The Texas State Senate: Senator Robert Nichols, District 3
Column from Senator Robert Nichols
FOR IMMEDIATE RELEASE
January 18, 2013
Contact: Mandy Morton
My five cents...
by Sen. Robert Nichols, Senate District 3
Here in Austin, those of us in the Legislature are in the second week of session and off the starting block, picking up the pace for the long race ahead. I like to say that these 140 days are a marathon, not a sprint. Going into this session, everyone knew it would be a challenging time, and now we see the beginning of some of the issues that will define the course in the coming months.
Five things that happened this week at your Texas Capitol are:
- Senate Balanced Budget Proposal - The primary purpose, and only constitutionally required task, of the legislative session is to prepare a balanced state budget for the following two fiscal years. Comptroller Susan Combs recently announced that we would have an estimated $101.4 billion with which to work, so this week the Senate was able to release what we refer to as our base budget totaling $88.9 billion. It is called the base budget because it serves as the starting point for budget negotiations and is by no means the final word.
The House also released their very similar version of the budget, totaling $89 billion. Over the next few months the Senate and House will not only reconcile the differences between the two budgets, but will make other new changes and alterations.
- Senate Rules - Additionally, this week the Senate adopted the rules we will use throughout the session, including how many votes are needed to bring a bill to the floor. Traditionally, a two-thirds vote is required in order to hear a bill in the Senate, and the Senate decided to keep that tradition despite some opposition.
The Senate did, however, decide to change the way Sunset bills are considered. These bills include significant reforms for state agencies that have been recently reviewed by the state's Sunset Advisory Commission, of which I am honored to be vice chair. If a sunset bill for a particular agency doesn't pass, the agency ceases to exist. Last session we abolished four agencies, saving the State $161 million.
This session's agencies to be reviewed include the Public Utility Commission, the Texas Education Agency and the Texas Railroad Commission.
Traditionally, most sunset bills have been sent to the Senate Government Organization Committee, but under the new rules, each sunset bill will now go to the committee with jurisdiction in that policy area.

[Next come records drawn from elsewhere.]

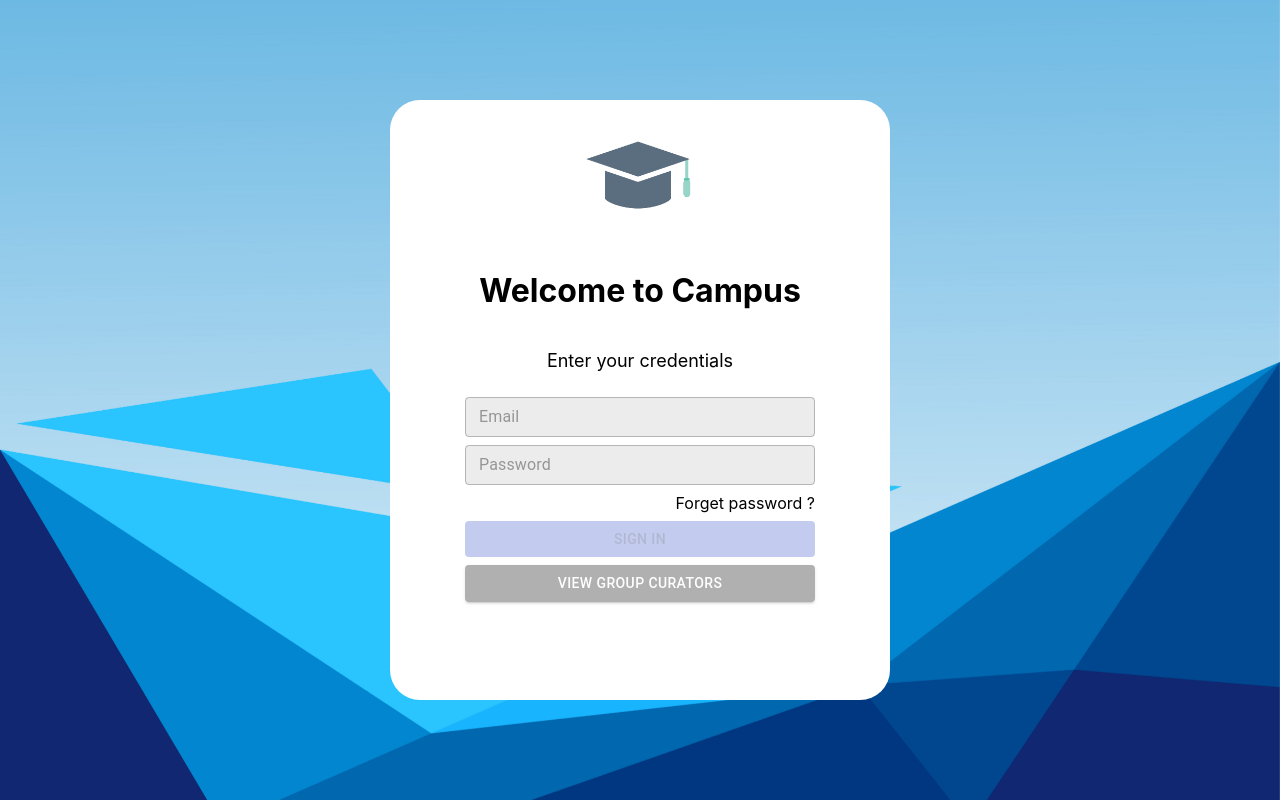
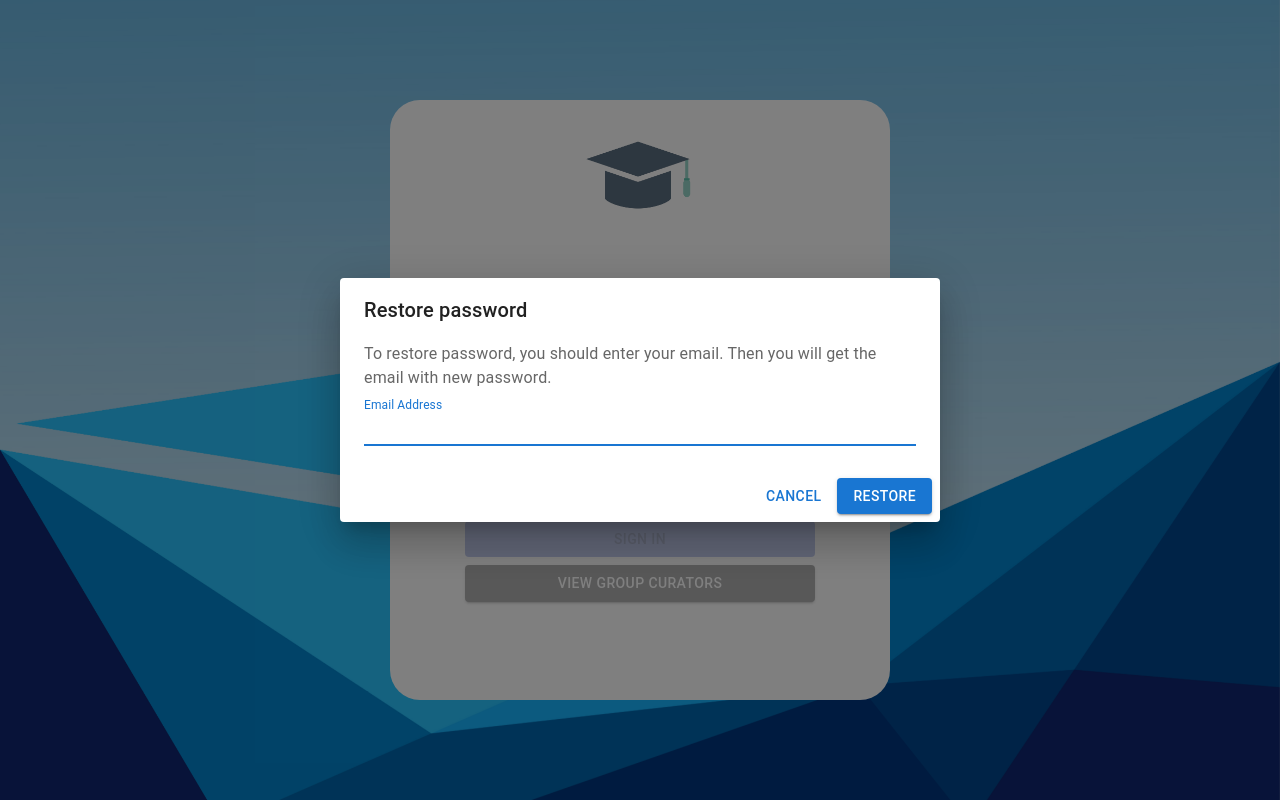
Before and after one commit to marina-sheigets/campus-client, a React (Create React App) app: page / in a window 1280 px wide. Both pictures are taken after a click on the element "Forget password ?". Built offline with nearby package versions, Linux system fonts and the light colour scheme.

Commit message:
feat: add restore password modal

```diff
--- a/src/components/__molecules__/CreatePageSkeleton/CreatePageSkeleton.tsx
+++ b/src/components/__molecules__/CreatePageSkeleton/CreatePageSkeleton.tsx
@@ -21,7 +21,7 @@ function CreatePageSkeleton({ children }: CreatePageSkeletonProps) {
     useEffect(() => {
         setTimeout(() => {
             setIsLoading(false);
-        }, 2000);
+        }, 600);
         if (window.location.pathname !== '/' && !isAuth) {
             navigate('/');
         }
--- /dev/null
+++ b/src/components/__molecules__/ForgetPasswordDialog/ForgetPasswordDialog.tsx
@@ -0,0 +1,56 @@
+import {
+    Button,
+    Dialog,
+    DialogActions,
+    DialogContent,
+    DialogContentText,
+    DialogTitle,
+    TextField,
+} from '@mui/material';
+import React, { type ChangeEvent } from 'react';
+
+interface ForgetPasswordDialogProps {
+    isOpen: boolean;
+    handleClose: () => void;
+    handleProceed: () => void;
+    email: string;
+    changeEmail: (value: ChangeEvent<HTMLInputElement>) => void;
+}
+function ForgetPasswordDialog({
+    isOpen,
+    email,
+    changeEmail,
+    handleClose,
+    handleProceed,
+}: ForgetPasswordDialogProps) {
+    return (
+        <Dialog open={isOpen} onClose={handleClose}>
+            <DialogTitle>Restore password</DialogTitle>
+            <DialogContent>
+                <DialogContentText>
+                    To restore password, you should enter your email. Then you
+                    will get the email with new password.
+                </DialogContentText>
+                <TextField
+                    autoFocus
+                    margin="dense"
+                    id="email"
+                    label="Email Address"
+                    type="email"
+                    fullWidth
+                    value={email}
+                    onChange={changeEmail}
+                    variant="standard"
+                />
+            </DialogContent>
+            <DialogActions>
+                <Button onClick={handleClose}>Cancel</Button>
+                <Button variant="contained" onClick={handleProceed}>
+                    Restore
+                </Button>
+            </DialogActions>
+        </Dialog>
+    );
+}
+
+export default ForgetPasswordDialog;
--- a/src/pages/Login/Login.tsx
+++ b/src/pages/Login/Login.tsx
@@ -1,4 +1,4 @@
-import React, { useMemo, useState, useEffect } from 'react';
+import React, { useMemo, useState, useEffect, type ChangeEvent } from 'react';
 import { useDispatch, useSelector } from 'react-redux';
 import styled from 'styled-components';
 import img from '../../assets/login.jpg';
@@ -10,14 +10,17 @@ import {
     signInAction,
     clearAuthErrorAction,
     checkUserAuthAction,
+    restorePasswordAction,
 } from '../../redux/api/ApiActions';
 import {
     getAuthError,
     getIsAuth,
     getIsAuthInProgress,
+    getRestoreMessage,
 } from '../../redux/selectors/auth';
 import { useNavigate } from 'react-router';
 import LoaderWrapper from '../../components/__atoms__/LoaderWrapper/LoaderWrapper';
+import ForgetPasswordDialog from '../../components/__molecules__/ForgetPasswordDialog/ForgetPasswordDialog';
 
 function Login() {
     const navigate = useNavigate();
@@ -27,9 +30,13 @@ function Login() {
     const isAuthInProgress = useSelector(getIsAuthInProgress);
     const authError = useSelector(getAuthError);
     const isAuth = useSelector(getIsAuth);
+    const restoreMessage: string = useSelector(getRestoreMessage);
 
     const [email, setEmail] = useState('');
+    const [emailForRestoring, setEmailForRestoring] = useState('');
     const [password, setPassword] = useState('');
+    const [isForgetPasswordDialogOpen, setIsForgetPasswordDialogOpen] =
+        useState(false);
     const emailReg = /^[\w-.]+@([\w-]+\.)+[\w-]{2,4}$/g;
     const handleChangeEmail = (e: React.ChangeEvent<HTMLInputElement>) => {
         setEmail(e.target.value);
@@ -46,11 +53,25 @@ function Login() {
         dispatch(clearAuthErrorAction.request());
     };
 
+    const changeEmail = (e: ChangeEvent<HTMLInputElement>) => {
+        setEmailForRestoring(e.target.value);
+    };
     const isAllCompleted = useMemo(
         () => email.match(emailReg) && password.length > 7,
         [email, password]
     );
 
+    const handleForgetPassword = () => {
+        setIsForgetPasswordDialogOpen(true);
+    };
+
+    const handleModalClose = () => {
+        setIsForgetPasswordDialogOpen(false);
+    };
+    const handleRestorePassword = () => {
+        handleModalClose();
+        dispatch(restorePasswordAction.request({ email: emailForRestoring }));
+    };
     useEffect(() => {
         if (isAuth) {
             navigate('/new/article');
@@ -74,7 +95,12 @@ function Login() {
     return (
         <Wrapper>
             <LoginBox>
-                <LogoImg src={logo}></LogoImg>
+                <LogoImg
+                    alt="Logo image"
+                    width="150"
+                    height="150"
+                    src={logo}
+                ></LogoImg>
                 <MainTitle>Welcome to Campus</MainTitle>
                 <LoginForm>
                     <Title>Enter your credentials</Title>
@@ -86,11 +112,24 @@ function Login() {
                             {authError}
                         </StyledAlert>
                     ) : null}
+                    {restoreMessage ? (
+                        <StyledAlert
+                            onClose={handleAlertMessageClose}
+                            severity={
+                                restoreMessage.includes('wrong') || restoreMessage.includes('does not')
+                                    ? 'error'
+                                    : 'success'
+                            }
+                        >
+                            {restoreMessage}
+                        </StyledAlert>
+                    ) : null}
                     <StyledTextField
                         value={email}
                         onChange={handleChangeEmail}
                         size="small"
                         placeholder="Email"
+                        autoComplete="on"
                     />
                     <StyledTextField
                         value={password}
@@ -98,9 +137,12 @@ function Login() {
                         size="small"
                         type="password"
                         placeholder="Password"
+                        autoComplete="on"
                     />
                     <ForgetPassword>
-                        <span>Forget password ?</span>
+                        <span onClick={handleForgetPassword}>
+                            Forget password ?
+                        </span>
                     </ForgetPassword>
                     <SignInButton
                         disabled={!isAllCompleted}
@@ -114,6 +156,13 @@ function Login() {
                     </ViewButton>
                 </LoginForm>
             </LoginBox>
+            <ForgetPasswordDialog
+                isOpen={isForgetPasswordDialogOpen}
+                handleClose={handleModalClose}
+                handleProceed={handleRestorePassword}
+                email={emailForRestoring}
+                changeEmail={changeEmail}
+            />
         </Wrapper>
     );
 }
--- a/src/redux/api/ApiActions.ts
+++ b/src/redux/api/ApiActions.ts
@@ -53,3 +53,5 @@ export const deleteArticleAction = createActions('DELETE_ARTICLE');
 export const clearArticleDeleteStatusAction = createActions(
     'CLEAR_ARTICLE_DELETE_STATUS'
 );
+
+export const restorePasswordAction = createActions('RESTORE_PASSWORD');
--- a/src/redux/api/index.ts
+++ b/src/redux/api/index.ts
@@ -43,3 +43,16 @@ export const logOutRequest = async () => {
         };
     }
 };
+
+export const restorePasswordRequest = async ({ email }: { email: string }) => {
+    try {
+        const response = await axios.post('/auth/restore/password', { email });
+
+        return { success: true, data: response.data };
+    } catch (err: any) {
+        return {
+            success: false,
+            data: err.response.data || 'Ops, something went wrong !',
+        };
+    }
+};
--- a/src/redux/reducers/authReducer.ts
+++ b/src/redux/reducers/authReducer.ts
@@ -2,6 +2,7 @@ import {
     checkUserAuthAction,
     clearAuthErrorAction,
     logOutAction,
+    restorePasswordAction,
     signInAction,
 } from '../api/ApiActions';
 import type { Student, Teacher } from '../types/auth';
@@ -11,11 +12,13 @@ interface InitialState {
     authError: string;
     isAuth: boolean;
     isAuthInProgress: boolean;
+    restoreMessage: string;
 }
 const initialState: InitialState = {
     user: {},
     authError: '',
     isAuth: false,
+    restoreMessage: '',
     isAuthInProgress: !!localStorage.getItem('token'),
 };
 
@@ -26,12 +29,14 @@ const authReducer = (state = initialState, action: any) => {
                 localStorage.setItem('token', action.payload.data.accessToken);
                 return {
                     ...state,
+                    restoreMessage: '',
                     user: action.payload.data.user,
                     isAuth: true,
                 };
             }
             return {
                 ...state,
+                restoreMessage: '',
                 authError: action.payload.data.message,
                 isAuthInProgress: false,
             };
@@ -39,6 +44,7 @@ const authReducer = (state = initialState, action: any) => {
         case signInAction.type.FAILED: {
             return {
                 ...state,
+                restoreMessage: '',
                 authError: 'Something went wrong',
                 isAuthInProgress: false,
             };
@@ -47,6 +53,7 @@ const authReducer = (state = initialState, action: any) => {
         case checkUserAuthAction.type.FAILED: {
             return {
                 ...state,
+                restoreMessage: '',
                 authError: 'Session is expired. Sign in again',
                 isAuthInProgress: false,
             };
@@ -56,13 +63,31 @@ const authReducer = (state = initialState, action: any) => {
             return {
                 ...state,
                 authError: '',
+                restoreMessage: '',
             };
         }
 
         case logOutAction.type.REQUEST: {
             return {
                 ...state,
+                authError: '',
                 isAuth: false,
+            };
+        }
+
+        case restorePasswordAction.type.SUCCESS: {
+            return {
+                ...state,
+                restoreMessage:
+                    action.payload.data.message ?? 'Something went wrong',
+            };
+        }
+
+        case restorePasswordAction.type.FAILED: {
+            return {
+                ...state,
+                restoreMessage:
+                    action.payload.message ?? 'Something went wrong',
             };
         }
         default: {
--- a/src/redux/saga/authSaga.ts
+++ b/src/redux/saga/authSaga.ts
@@ -2,9 +2,15 @@ import { call, put, takeLatest } from 'redux-saga/effects';
 import {
     checkUserAuthAction,
     logOutAction,
+    restorePasswordAction,
     signInAction,
 } from '../api/ApiActions';
-import { signInRequest, checkUserAuthRequest, logOutRequest } from '../api';
+import {
+    signInRequest,
+    checkUserAuthRequest,
+    logOutRequest,
+    restorePasswordRequest,
+} from '../api';
 
 function* signIn(action: any) {
     try {
@@ -35,10 +41,24 @@ function* logOut() {
     }
 }
 
+function* restorePassword(action: {
+    type: string;
+    payload: { email: string };
+}) {
+    try {
+        // @ts-ignore
+        const res = yield call(restorePasswordRequest, action.payload);
+        yield put(restorePasswordAction.success(res));
+    } catch ({ message }: any) {
+        yield put(restorePasswordAction.failed({ message }));
+    }
+}
+
 function* authWatcher() {
     yield takeLatest(signInAction.type.REQUEST, signIn);
     yield takeLatest(checkUserAuthAction.type.REQUEST, checkUserAuth);
     yield takeLatest(logOutAction.type.REQUEST, logOut);
+    yield takeLatest(restorePasswordAction.type.REQUEST, restorePassword);
 }
 
 export default authWatcher;
--- a/src/redux/selectors/auth.ts
+++ b/src/redux/selectors/auth.ts
@@ -5,3 +5,6 @@ export const getIsAuth = (state: RootState) => state.auth.isAuth;
 export const getUser = (state: RootState) => state.auth.user;
 export const getIsAuthInProgress = (state: RootState) =>
     state.auth.isAuthInProgress;
+
+export const getRestoreMessage = (state: RootState) =>
+    state.auth.restoreMessage;
```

Working with House members - Senate District 3 overlaps 10 House districts. This means I have the privilege to work especially closely with 10 state representatives who represent some of the same individuals I do. Over the past two weeks I've had the opportunity to visit with most of them and discuss issues on which they are working. As you can imagine, working with the House is important because no bill can be passed by a single chamber. Only by working together can we effectively advocate for the people we represent at home.
Timeline of the Session - Although we have now been in session two weeks the Legislature is not allowed to fully pass any legislation in the first 60 days of the 140-day session unless the governor designates an item for emergency legislation. This and other provisions help to place even more value on our time and ensure that only the most pressing issues are able to be addressed. There is a saying in the Capitol that "time kills bad bills" and I have found this to be true. The framers of the Texas Constitution envisioned a citizen legislature which only meets every other year for 140 days, and is therefore unable to infringe too much on citizens' lives. Many years later, their vision is still being fulfilled.
Celebrating Martin Luther King, Jr. Day - On Monday, January 21, the Senate and all other state agencies will be closed in memory of Martin Luther King, Jr. and the significant contributions he made to our nation. President Ronald Reagan first signed this day into law in 1983 and it was first observed in 1986. On this year's Martin Luther King, Jr. Day, I invite you to reflect on this great American's work toward racial equality for all Americans and the continuing legacy of his advocacy of nonviolence in that quest. Additionally, I know that many of you will be traveling on this holiday weekend and I'd like to remind you to drive safely!